Finally, I went to see Harry Potter and the Deathly Hallows: Part On today. After an agonizing wait that spanned my entire exam schedule, and a little after that, I eventually entered the cinema for the first part of an epic finale to one of my all-time favourite literary gems.
I was not disappointed.
I always maintain that the “intensity-factor” of a Harry Potter film can be judged by the look and feel of the Warner Brothers logo at the start of the film. And with Deathly Hallows, the opening was handled with a subtle thrill that I thought captured the very essence of what this closure to the series means. It was dark, gritty, intense.
Director David Yates’ decision to split the last chapter of the Potter saga into two parts was a genius decision in my opinion. It allowed for more character development, a more faithful approach to such dense and richly crafted source material, and the chance for us Potter fans to eek-out more of the franchise.
The abruptness of the ending left many moviegoers with an “empty” feeling; to me, it was perfect. Whilst I agree that it was quite sudden, it sets the scene for what will inevitably be an epic Part 2.
The dark cinematography, hinted at in Prisoner of Azkaban (movie 3, for you non-fanatic fans out there), and explored in great detail from Order of the Phoenix to Half-Blood Prince, serves the atmosphere of Potter 7.1 well. It wrenches these vulnerable characters from their comfort zone of Hogwarts School of Witchcraft and Wizardry, and out into the big, bad world where Death Eaters roam free, Dementors permeate the very institution meant to be protecting the wizarding community from them — the Ministry of Magic — and the forces of evil are indeed a force to be reckoned with. Mr Yates managed to capture the very core of conflict brought upon from a multitude of emotions emanating from the three leads, set against a breathtaking backdrop that is in stark contrast to the warmth of Hogwarts, to create a highly satisfying cinematic experience.
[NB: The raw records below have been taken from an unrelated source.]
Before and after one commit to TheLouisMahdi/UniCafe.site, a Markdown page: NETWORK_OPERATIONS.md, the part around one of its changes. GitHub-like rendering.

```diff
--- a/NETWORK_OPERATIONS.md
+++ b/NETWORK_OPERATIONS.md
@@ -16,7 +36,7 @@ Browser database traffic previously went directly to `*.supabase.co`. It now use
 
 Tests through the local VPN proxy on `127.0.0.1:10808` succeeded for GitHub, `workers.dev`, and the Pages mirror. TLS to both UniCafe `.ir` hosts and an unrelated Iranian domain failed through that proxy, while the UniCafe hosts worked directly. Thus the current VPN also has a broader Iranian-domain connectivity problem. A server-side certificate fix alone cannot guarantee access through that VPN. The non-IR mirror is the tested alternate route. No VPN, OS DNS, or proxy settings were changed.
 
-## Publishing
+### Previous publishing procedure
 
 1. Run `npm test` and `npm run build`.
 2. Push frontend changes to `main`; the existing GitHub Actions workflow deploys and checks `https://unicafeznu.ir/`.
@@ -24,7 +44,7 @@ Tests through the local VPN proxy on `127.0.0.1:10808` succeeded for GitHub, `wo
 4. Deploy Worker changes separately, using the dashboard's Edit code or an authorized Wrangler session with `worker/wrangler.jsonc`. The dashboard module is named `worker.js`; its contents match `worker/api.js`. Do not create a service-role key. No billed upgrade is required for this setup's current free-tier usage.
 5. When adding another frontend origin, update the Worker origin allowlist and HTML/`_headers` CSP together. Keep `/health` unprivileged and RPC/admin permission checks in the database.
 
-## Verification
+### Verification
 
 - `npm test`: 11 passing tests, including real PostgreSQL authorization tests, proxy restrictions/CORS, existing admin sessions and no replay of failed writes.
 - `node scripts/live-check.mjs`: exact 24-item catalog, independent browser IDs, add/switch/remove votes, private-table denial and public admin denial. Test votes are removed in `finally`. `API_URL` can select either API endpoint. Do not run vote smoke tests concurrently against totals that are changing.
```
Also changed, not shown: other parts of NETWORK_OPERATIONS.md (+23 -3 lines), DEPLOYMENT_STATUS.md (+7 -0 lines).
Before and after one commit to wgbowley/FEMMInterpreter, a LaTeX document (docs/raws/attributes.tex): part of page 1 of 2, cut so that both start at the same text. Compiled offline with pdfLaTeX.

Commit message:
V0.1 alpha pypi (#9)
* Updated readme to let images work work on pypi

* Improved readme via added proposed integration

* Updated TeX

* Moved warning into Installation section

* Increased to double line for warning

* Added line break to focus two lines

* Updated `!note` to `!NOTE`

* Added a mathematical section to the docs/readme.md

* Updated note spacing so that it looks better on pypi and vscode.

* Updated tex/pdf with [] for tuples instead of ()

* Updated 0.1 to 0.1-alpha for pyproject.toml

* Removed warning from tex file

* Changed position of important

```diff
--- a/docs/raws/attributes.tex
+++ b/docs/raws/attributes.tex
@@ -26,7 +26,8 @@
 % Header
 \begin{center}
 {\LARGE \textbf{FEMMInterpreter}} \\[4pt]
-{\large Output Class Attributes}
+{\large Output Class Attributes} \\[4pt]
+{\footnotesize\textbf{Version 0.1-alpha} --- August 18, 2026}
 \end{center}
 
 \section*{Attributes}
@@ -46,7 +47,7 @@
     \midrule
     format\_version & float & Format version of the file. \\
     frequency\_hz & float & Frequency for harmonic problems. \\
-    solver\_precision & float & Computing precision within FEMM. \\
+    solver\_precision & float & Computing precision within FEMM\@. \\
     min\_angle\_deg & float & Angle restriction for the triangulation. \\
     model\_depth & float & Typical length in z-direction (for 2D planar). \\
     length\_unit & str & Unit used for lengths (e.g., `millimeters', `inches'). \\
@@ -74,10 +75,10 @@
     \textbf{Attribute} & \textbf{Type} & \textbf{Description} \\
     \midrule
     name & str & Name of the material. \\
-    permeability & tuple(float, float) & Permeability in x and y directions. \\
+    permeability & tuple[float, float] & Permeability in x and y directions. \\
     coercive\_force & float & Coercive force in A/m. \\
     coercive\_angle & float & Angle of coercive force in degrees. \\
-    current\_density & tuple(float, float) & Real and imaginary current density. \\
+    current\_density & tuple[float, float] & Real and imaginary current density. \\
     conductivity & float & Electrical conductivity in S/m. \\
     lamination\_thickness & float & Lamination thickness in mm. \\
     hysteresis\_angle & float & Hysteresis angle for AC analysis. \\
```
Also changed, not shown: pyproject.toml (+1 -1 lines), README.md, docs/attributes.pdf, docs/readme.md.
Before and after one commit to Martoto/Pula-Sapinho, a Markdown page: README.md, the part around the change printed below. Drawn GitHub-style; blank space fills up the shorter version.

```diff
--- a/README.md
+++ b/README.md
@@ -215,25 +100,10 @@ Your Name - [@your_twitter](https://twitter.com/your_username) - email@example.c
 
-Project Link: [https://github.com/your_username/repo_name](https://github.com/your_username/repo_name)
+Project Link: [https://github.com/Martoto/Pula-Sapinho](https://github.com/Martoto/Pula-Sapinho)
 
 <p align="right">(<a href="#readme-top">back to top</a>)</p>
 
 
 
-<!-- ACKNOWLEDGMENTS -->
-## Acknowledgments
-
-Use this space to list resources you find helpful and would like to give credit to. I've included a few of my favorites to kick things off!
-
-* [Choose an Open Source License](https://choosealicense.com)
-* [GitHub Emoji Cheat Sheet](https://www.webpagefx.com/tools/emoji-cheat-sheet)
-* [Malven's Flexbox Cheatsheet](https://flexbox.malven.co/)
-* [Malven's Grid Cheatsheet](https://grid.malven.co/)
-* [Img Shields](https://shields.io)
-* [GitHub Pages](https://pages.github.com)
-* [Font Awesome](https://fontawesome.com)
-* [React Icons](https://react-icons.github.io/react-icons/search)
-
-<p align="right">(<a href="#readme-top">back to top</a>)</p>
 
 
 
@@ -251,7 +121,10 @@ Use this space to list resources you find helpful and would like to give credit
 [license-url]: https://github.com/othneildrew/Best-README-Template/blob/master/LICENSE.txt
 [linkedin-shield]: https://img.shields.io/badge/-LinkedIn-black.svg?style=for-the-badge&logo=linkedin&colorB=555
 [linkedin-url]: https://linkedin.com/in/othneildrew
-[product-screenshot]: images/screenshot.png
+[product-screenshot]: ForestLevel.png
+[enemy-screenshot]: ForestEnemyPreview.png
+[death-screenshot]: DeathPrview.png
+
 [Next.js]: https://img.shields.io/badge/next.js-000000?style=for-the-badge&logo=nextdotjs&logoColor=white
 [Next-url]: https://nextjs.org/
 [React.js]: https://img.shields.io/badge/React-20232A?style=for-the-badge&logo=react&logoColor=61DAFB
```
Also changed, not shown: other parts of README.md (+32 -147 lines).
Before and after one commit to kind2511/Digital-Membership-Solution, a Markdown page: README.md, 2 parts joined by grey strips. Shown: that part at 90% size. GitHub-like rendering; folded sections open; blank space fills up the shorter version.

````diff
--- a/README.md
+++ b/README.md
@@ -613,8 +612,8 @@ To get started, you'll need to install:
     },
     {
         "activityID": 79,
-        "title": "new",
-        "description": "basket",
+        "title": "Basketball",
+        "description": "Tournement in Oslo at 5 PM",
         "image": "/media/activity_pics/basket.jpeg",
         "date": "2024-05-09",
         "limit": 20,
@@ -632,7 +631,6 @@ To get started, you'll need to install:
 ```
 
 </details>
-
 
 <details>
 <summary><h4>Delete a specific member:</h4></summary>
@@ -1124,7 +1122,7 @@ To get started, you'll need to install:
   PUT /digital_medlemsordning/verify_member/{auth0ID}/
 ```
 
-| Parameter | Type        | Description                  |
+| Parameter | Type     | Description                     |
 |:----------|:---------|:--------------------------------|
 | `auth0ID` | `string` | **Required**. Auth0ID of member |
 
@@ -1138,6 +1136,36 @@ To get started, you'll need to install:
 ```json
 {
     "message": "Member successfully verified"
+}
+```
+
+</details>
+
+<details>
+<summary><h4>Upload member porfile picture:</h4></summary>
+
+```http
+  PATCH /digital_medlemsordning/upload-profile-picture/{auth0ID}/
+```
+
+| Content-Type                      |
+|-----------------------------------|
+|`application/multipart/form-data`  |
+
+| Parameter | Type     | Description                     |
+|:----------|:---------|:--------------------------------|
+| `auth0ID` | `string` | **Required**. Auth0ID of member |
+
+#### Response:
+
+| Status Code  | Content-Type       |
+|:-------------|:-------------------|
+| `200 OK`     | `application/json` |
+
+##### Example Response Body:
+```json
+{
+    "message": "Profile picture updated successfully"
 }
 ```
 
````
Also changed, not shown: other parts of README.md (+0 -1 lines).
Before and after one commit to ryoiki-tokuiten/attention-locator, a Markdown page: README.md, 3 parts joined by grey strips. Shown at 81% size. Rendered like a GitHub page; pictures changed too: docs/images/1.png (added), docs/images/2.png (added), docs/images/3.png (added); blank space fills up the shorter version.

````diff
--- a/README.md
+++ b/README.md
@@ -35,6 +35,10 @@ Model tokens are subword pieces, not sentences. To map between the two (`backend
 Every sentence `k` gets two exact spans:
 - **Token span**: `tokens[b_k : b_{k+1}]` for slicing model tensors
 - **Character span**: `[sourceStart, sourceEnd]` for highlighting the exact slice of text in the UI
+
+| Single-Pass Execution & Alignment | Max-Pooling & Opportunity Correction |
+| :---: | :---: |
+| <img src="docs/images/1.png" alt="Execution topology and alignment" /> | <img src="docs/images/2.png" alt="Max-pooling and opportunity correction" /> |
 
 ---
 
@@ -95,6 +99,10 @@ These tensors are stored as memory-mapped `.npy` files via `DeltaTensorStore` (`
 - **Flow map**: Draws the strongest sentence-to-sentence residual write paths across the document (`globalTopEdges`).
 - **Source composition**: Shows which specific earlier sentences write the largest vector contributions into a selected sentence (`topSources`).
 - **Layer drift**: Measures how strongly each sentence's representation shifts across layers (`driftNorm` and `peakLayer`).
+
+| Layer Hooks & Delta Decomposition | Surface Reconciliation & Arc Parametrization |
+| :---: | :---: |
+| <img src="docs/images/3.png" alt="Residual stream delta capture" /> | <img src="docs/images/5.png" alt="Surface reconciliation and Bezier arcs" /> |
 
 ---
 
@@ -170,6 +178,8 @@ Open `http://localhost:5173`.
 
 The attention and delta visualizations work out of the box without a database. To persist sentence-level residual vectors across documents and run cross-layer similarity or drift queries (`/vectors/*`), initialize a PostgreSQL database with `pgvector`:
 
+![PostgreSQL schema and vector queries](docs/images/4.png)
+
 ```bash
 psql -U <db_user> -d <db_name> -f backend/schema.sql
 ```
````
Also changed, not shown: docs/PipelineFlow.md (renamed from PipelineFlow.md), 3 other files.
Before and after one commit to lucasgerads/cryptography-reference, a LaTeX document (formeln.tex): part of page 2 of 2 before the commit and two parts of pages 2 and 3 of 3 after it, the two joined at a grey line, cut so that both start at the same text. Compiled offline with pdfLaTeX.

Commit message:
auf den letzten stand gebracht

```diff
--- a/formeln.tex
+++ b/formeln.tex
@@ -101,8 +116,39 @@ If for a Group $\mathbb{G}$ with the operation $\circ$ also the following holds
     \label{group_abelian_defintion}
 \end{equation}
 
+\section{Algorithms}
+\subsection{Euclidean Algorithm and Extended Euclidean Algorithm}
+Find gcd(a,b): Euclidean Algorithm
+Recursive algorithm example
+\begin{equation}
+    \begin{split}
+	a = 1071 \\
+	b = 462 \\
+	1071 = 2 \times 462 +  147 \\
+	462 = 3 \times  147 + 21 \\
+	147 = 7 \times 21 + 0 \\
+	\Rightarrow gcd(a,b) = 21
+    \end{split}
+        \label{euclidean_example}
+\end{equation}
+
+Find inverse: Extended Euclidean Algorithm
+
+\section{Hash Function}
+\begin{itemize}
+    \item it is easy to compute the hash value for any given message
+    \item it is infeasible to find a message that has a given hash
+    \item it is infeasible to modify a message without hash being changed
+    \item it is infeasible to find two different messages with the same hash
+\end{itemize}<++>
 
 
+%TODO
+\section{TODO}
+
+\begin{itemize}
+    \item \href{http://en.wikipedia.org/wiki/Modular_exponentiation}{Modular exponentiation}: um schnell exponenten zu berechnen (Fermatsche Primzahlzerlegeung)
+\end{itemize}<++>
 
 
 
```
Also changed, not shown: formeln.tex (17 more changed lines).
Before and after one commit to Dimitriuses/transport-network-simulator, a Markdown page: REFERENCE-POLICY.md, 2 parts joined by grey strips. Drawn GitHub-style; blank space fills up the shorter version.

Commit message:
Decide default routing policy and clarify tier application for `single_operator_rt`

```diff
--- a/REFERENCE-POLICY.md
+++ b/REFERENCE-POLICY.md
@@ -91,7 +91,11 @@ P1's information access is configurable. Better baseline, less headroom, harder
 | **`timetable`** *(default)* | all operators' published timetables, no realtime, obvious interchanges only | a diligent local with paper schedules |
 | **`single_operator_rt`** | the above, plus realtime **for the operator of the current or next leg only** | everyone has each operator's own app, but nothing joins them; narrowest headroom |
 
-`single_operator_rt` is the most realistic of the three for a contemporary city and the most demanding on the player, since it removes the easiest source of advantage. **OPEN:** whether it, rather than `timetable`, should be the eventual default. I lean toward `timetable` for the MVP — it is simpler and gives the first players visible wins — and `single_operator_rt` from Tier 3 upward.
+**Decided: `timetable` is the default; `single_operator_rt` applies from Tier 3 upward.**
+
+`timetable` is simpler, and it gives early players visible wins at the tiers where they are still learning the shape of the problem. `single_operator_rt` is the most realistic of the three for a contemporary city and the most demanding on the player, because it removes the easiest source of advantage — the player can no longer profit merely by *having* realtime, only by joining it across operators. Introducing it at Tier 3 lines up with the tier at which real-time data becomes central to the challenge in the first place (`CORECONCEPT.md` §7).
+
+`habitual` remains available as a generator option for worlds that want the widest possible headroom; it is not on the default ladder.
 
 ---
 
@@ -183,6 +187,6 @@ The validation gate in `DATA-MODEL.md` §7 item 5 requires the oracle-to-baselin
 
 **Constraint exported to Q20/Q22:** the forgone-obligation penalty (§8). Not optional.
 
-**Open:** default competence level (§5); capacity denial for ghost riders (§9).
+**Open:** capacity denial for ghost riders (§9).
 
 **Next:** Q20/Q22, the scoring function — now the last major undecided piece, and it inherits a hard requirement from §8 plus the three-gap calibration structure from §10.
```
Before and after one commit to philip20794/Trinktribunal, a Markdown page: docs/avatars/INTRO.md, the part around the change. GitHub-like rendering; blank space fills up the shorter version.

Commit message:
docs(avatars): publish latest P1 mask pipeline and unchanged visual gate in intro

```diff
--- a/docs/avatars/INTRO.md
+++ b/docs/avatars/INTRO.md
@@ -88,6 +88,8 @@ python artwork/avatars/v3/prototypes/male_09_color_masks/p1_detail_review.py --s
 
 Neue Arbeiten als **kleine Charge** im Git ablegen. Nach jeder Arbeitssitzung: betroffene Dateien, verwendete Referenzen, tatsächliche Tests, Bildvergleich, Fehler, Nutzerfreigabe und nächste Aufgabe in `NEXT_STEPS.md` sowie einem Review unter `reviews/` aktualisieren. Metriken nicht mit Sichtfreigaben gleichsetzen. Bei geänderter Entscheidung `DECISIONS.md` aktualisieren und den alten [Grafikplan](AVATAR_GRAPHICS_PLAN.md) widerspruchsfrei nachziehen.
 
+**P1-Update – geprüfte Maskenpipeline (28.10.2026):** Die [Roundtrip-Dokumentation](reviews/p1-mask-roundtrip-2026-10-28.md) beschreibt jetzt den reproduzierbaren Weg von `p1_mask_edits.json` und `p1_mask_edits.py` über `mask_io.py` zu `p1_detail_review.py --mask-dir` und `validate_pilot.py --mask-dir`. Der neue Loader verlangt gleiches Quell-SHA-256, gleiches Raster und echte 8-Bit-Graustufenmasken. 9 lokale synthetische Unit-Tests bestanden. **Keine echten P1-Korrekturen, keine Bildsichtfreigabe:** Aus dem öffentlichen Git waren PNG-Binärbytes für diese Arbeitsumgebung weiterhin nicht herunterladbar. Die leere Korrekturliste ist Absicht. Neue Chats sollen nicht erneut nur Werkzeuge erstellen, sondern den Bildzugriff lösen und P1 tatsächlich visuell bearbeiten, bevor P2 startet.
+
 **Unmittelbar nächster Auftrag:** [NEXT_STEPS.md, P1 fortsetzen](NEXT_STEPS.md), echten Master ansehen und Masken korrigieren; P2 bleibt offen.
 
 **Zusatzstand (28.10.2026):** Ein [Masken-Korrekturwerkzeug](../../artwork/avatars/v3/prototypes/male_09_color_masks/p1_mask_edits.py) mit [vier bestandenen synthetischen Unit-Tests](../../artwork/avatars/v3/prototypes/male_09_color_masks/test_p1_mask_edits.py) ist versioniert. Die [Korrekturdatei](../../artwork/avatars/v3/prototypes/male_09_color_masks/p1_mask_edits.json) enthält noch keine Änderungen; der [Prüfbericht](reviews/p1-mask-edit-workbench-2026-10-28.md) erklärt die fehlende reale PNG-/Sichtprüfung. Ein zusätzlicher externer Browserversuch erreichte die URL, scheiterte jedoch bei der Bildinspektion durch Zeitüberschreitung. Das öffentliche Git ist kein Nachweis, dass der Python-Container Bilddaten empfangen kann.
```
Alexandre Desplat’s sweeping, gripping score adds to this gloomy, murky, and dangerous atmosphere. The original Potter theme, first established in The Philospher’s Stone, is alluded to at the introduction, but makes way for a more edgy orchestration that aptly captures the pace of this film.
The darkness has been upped a notch. The frightening presence of He Who Must Not Be Names lurkes in every frame of the film. The characters we’ve loved and rooted for from the beginning are pushed to their limits. And that, for me, is what the finalé to what can only be described as the “movie event of a generation” should be about.